Ultimately, Medicare would pass (with Medicaid for the indigent) as part of the Social Security Act of 1965. After resounding Democratic victories in the 1964 election, President Johnson redoubled his Medicare efforts; the Act passed 307-116 in the House and 70-24 in the Senate. Johnson presented the nation’s first Medicare card to Truman, in a nod to the former President’s efforts to reform health care.
46 years into its existence and 50 after a President endorsed its creation, Medicare faces new fiscal challenges and a daunting future of rising health costs and an expanding elderly population. President Obama’s signature domestic achievement, the Patient Protection and Affordable Care Act of 2010, seeks to vastly expand health coverage by 2014 via subsidies, insurance exchanges, and more widely available Medicaid plans. But today, millions of seniors and even working-age adults fear that Medicare will be unable to pay their future health costs. It is perhaps of historical interest in this era of fiscal uncertainty to recall the spirit in which Medicare came to be, and the legacy its founders sought to establish.
Where is Medicare in the Russell Library's Collections?
The quick answer seems to be everywhere.
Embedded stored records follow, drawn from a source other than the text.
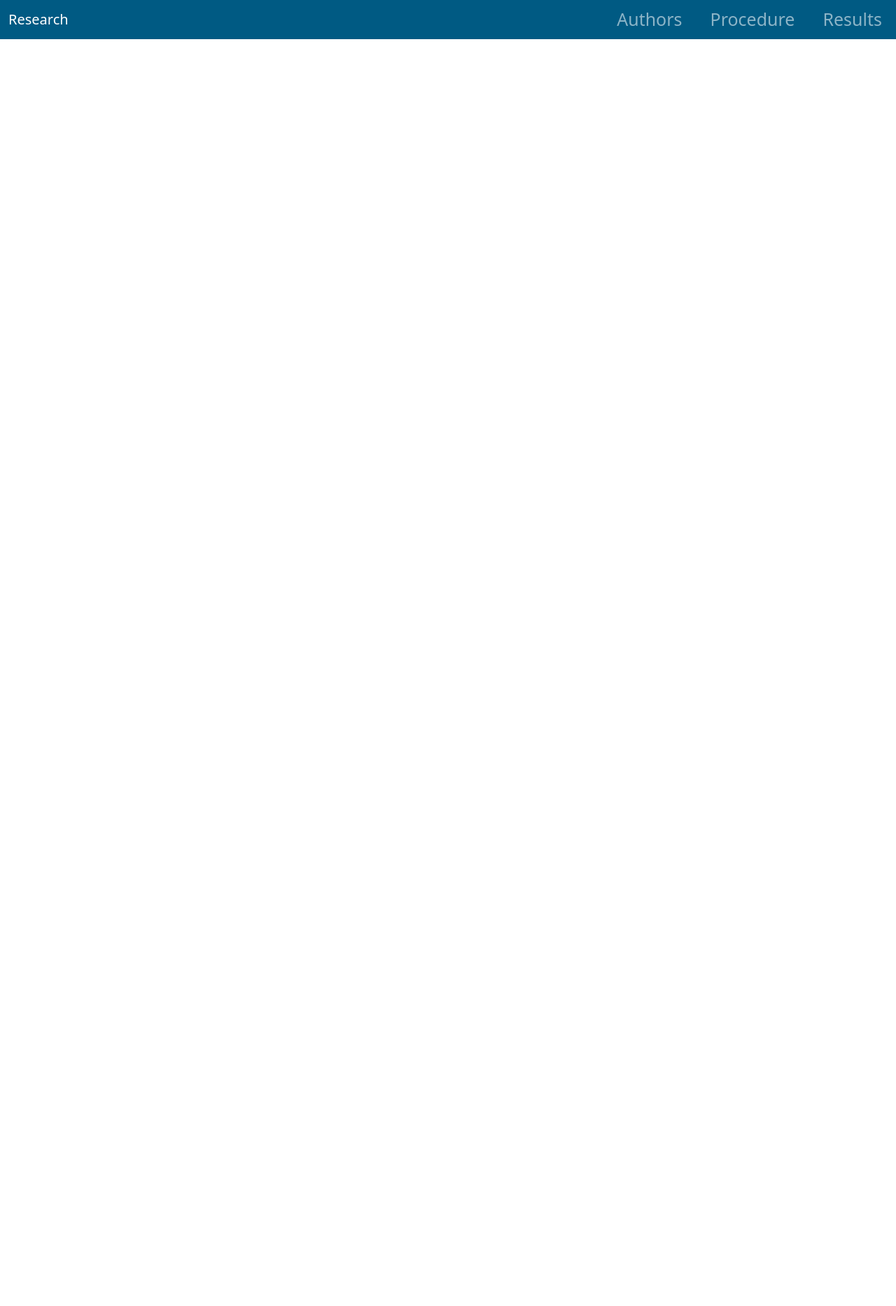
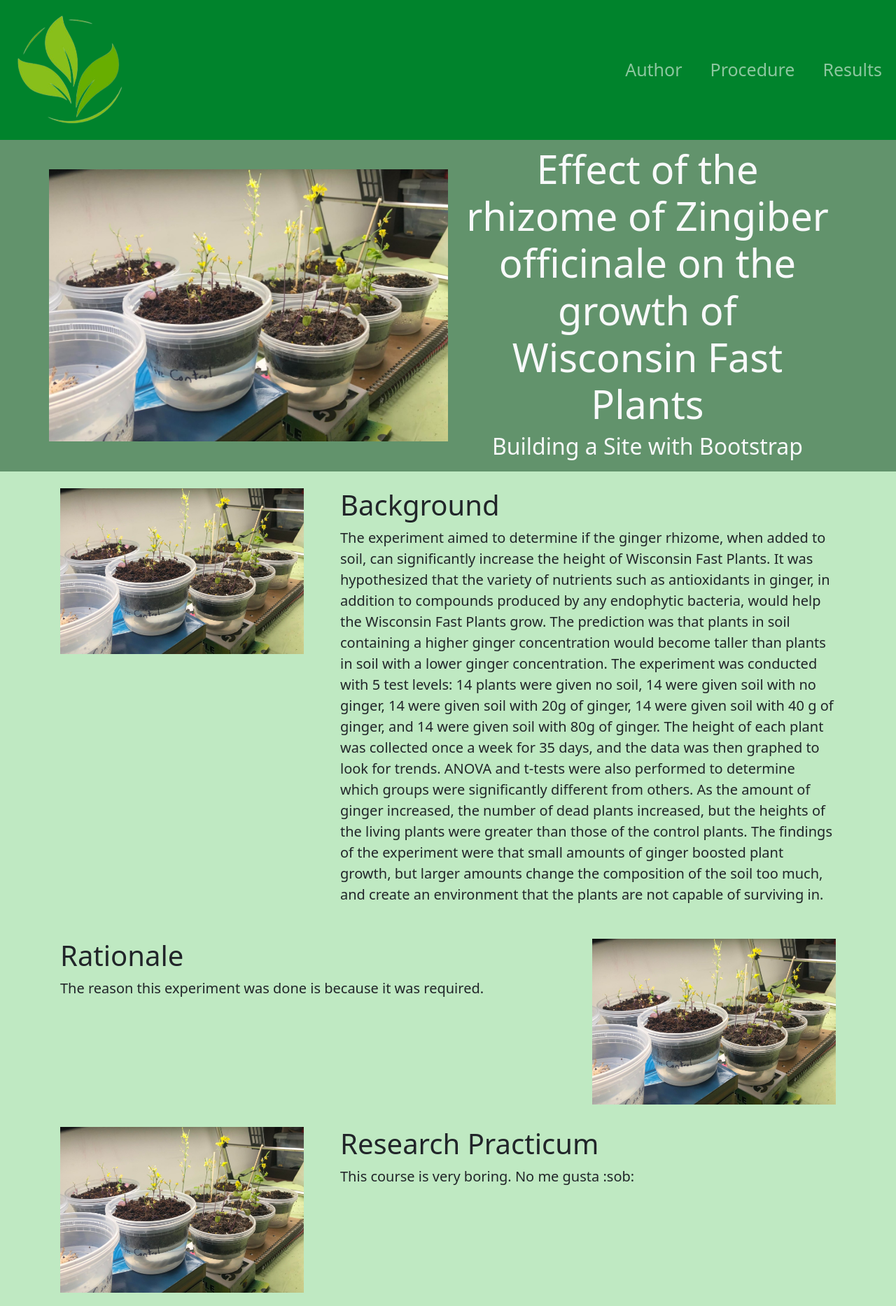
Before and after one commit to xhaidendsouza/DSouzaSE2223, a plain HTML site: page Lesson 1 Bootstrap/index.html in a window 1280 px wide. Shown: the top 1867 px of the page at 70% size. Before the commit the page ends 800 px from the top, so only its background shows below. Drawn offline with nearby package versions, Linux system fonts and the light colour scheme.

Commit message:
Added author.html, and updated index.html

```diff
--- a/Lesson 1 Bootstrap/index.html
+++ b/Lesson 1 Bootstrap/index.html
@@ -4,7 +4,7 @@
     <meta charset="UTF-8">
     <meta http-equiv="X-UA-Compatible" content="IE=edge">
     <meta name="viewport" content="width=device-width, initial-scale=1.0">
-    <title>Document</title>
+    <title>Ginger Rhizome Research Paper</title>
     <link href="https://cdn.jsdelivr.net/npm/bootstrap@5.1.3/dist/css/bootstrap.min.css" rel="stylesheet"integrity="sha384-1BmE4kWBq78iYhFldvKuhfTAU6auU8tT94WrHftjDbrCEXSU1oBoqyl2QvZ6jIW3" crossorigin="anonymous">
     <link rel="stylesheet" href="https://cdn.jsdelivr.net/npm/bootstrap-icons@1.9.1/font/bootstrap-icons.css">
     <link rel="stylesheet" href="style.css">
@@ -13,7 +13,9 @@
 <body>
     <nav class="navbar navbar-expand-lg navbar-dark navbar-bg-color">
         <div class="container">
-            <a href="#" class="navbar-brand">Research</a>
+            <a href="#" class="navbar-brand">
+                <img id = "logo" class = "d-inline-block align-text-top w-50" src="/Lesson 1 Bootstrap/img/Logo_of_Research_Website-removebg-preview.png" alt = "Leaf Logo">
+            </a>
         </div>
         <!--Hamburger Menu Button-->
         <button class="navbar-toggler" type="button" data-bs-toggle="collapse" data-bs-target="#navmenu">
@@ -24,7 +26,7 @@
             <!--Links to hamburger menu button-->
             <ul class="navbar-nav ms-auto">
                 <li class="nav-item">
-                    <a href="/authors.html" class="nav-link hover-underline-animation" id="nbMenuItem">Authors</a>
+                    <a href="/Lesson 1 Bootstrap/author.html" class="nav-link hover-underline-animation" id="nbMenuItem">Author</a>
                 </li>
                 <li class="nav-item">
                     <a href="/procedure.html" class="nav-link hover-underline-animation" id="nbMenuItem">Procedure</a>
@@ -41,12 +43,74 @@
         <div class="container">
             <div class="row">
                 <div class="col-sm-6 p-0 d-flex align-items-center">
-                    <img class="img-fluid" src="" alt="">
+                    <img class="img-fluid" src="/Lesson 1 Bootstrap/img/Research set-up.jpg" alt="Research Set-up">
+                </div>
+                <div class="col-sm-6 p-0 d-flex align-items-center">
+                    <div class = "container">
+                        <h1 class = "display-4">Effect of the rhizome of Zingiber officinale on the growth of Wisconsin Fast Plants</h1>
+                        <h2>Building a Site with Bootstrap</h2>
+                    </div>
                 </div>
             </div>
         </div>
     </section>
 
+    <!-- Overview -->
+    <section class = "overview text-dark p-2 text-left">
+        <div class="container">
+            <div class="row">
+                <div class="col-sm-4 p-3">
+                    <img class="img-fluid" src="/Lesson 1 Bootstrap/img/Research set-up.jpg" alt="Research Set-up">
+                </div>
+                <div class="col-sm-8 p-3">
+                    <h1 id = "ovPadLeft">Background</h1>
+                    <p class="lead overview-font" id="ovPadLeft">The experiment aimed to determine if the ginger rhizome, when added to soil, can
+                        significantly increase the height of Wisconsin Fast Plants. It was hypothesized that the variety of
+                        nutrients such as antioxidants in ginger, in addition to compounds produced by any endophytic
+                        bacteria, would help the Wisconsin Fast Plants grow. The prediction was that plants in soil
+                        containing a higher ginger concentration would become taller than plants in soil with a lower
+                        ginger concentration. The experiment was conducted with 5 test levels: 14 plants were given no
+                        soil, 14 were given soil with no ginger, 14 were given soil with 20g of ginger, 14 were given soil
+                        with 40 g of ginger, and 14 were given soil with 80g of ginger. The height of each plant was
+                        collected once a week for 35 days, and the data was then graphed to look for trends. ANOVA and
+                        t-tests were also performed to determine which groups were significantly different from others.
+                        As the amount of ginger increased, the number of dead plants increased, but the heights of the
+                        living plants were greater than those of the control plants. The findings of the experiment were
+                        that small amounts of ginger boosted plant growth, but larger amounts change the composition of
+                        the soil too much, and create an environment that the plants are not capable of surviving in.</p>
+                </div>
+            </div>
+            <div class="row">
+                <div class="col-sm-8 p-3">
+                    <h1 id = "ovPadRight">Rationale</h1>
+                    <p class="lead overview-font" id="ovPadRight">The reason this experiment was done is because it was required.</p>
+                </div>
+                <div class="col-sm-4 p-3">
+                    <img class="img-fluid" src="/Lesson 1 Bootstrap/img/Research set-up.jpg" alt="Research Set-up">
+                </div>
+            </div>
+            <div class="row">
+                <div class="col-sm-4 p-3">
+                    <img class="img-fluid" src="/Lesson 1 Bootstrap/img/Research set-up.jpg" alt="Research Set-up">
+                </div>
+                <div class="col-sm-8 p-3">
+                    <h1 id = "ovPadLeft">Research Practicum</h1>
+                    <p class="lead overview-font" id="ovPadLeft">This course is very boring. No me gusta :sob:</p>
+                </div>
+            </div>
+        </div>
+    </section>
+
+    <!-- Footer (Requires BootStrap Icon CSS)-->
+    <footer class="p-5 footer text-light text-center position-relative">
+        <div class="container">
+            <p class="lead">Copyright &copy; SE 2022 Research Paper</p>
+            <a href="#" class="position-absolute bottom-0 p-5">
+                <i class="bi bi-arrow-up-circle h2 icon-white"></i>
+            </a>
+        </div>
+    </footer>
+
     <script src="https://cdn.jsdelivr.net/npm/bootstrap@5.1.3/dist/js/bootstrap.bundle.min.js" integrity="sha384-ka7Sk0Gln4gmtz2MlQnikT1wXgYsOg+OMhuP+IlRH9sENBO0LRn5q+8nbTov4+1p" crossorigin="anonymous"></script>
 </body>
 </html>
--- a/Lesson 1 Bootstrap/style.css
+++ b/Lesson 1 Bootstrap/style.css
@@ -1,21 +1,57 @@
-/* ------------- Class CSS ------------- */
+/* ----------------- Class CSS ----------------- */
 
-.navbar-bg-color {
+
+
+.navbar-bg-color, .footer {
     background-color: #00832c;
     transition: background-color 1.5s ease-in-out;
 }
 
-.navbar-bg-color:hover{
+.navbar-bg-color:hover, .footer:hover {
     background-color: #005a83;
     transition: background-color 1.5s ease-in-out;
 }
+
+.showcase {
+    background-color: rgb(98, 147, 108);
+}
+
+.overview {
+    background-color: rgb(191, 233, 194);
+}
+
+.icon-white{
+    color:#FFF;
+}
+
+.about-author{
+    color: white
+}
+
+.author{
+    background-color: black
+}
+/* ----------------- ID CSS ----------------- */
 
 a#nbMenuItem {
     font-size:25px;
     padding: 0px 20px;
 }
 
-/* -----------------Underline Animation CSS -----------------*/
+#ovPadLeft{
+    padding-left:20px;
+}
+
+#ovPadRight{
+    padding-right:20px;
+}
+
+div#about{
+    width: 400px;
+    margin: auto;
+}
+
+/* ----------------- Underline Animation CSS ----------------- */
 .hover-underline-animation {
     display: inline-block;
     position: relative;
```
Also changed, not shown: Lesson 1 Bootstrap/author.html (added, +74 -0 lines), Lesson 1 Bootstrap/img/Logo_of_Research_Website-removebg-preview.png (added), Lesson 1 Bootstrap/img/Research set-up.jpg (added), Lesson 1 Bootstrap/procedure.html (added), Lesson 1 Bootstrap/results.html (added).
Discussions over various proposals for medicare (or other such health insurance programs) occur in collections documenting the 60s, 70s, 80s, and 90s -- Richard B. Russell, Jr., Herman Talmadge, Williamson Stuckey, John Flynt, Robert Stephens, Mack Mattingly and J. Roy Rowland just to name a few.
One of my favorite parts of the Talmadge collection to search through is the Flexys series -- which is largely constituent mail divided by topic, collected from 1965 through 1980. These letters let researchers tap into what the public in Georgia was thinking about major events during this period -- and Medicare was on their minds, just take a look and see.
As always, if you have any questions about how to navigate our collections just shoot us an email at firstname.lastname@example.org or call us at (706) 542-5788.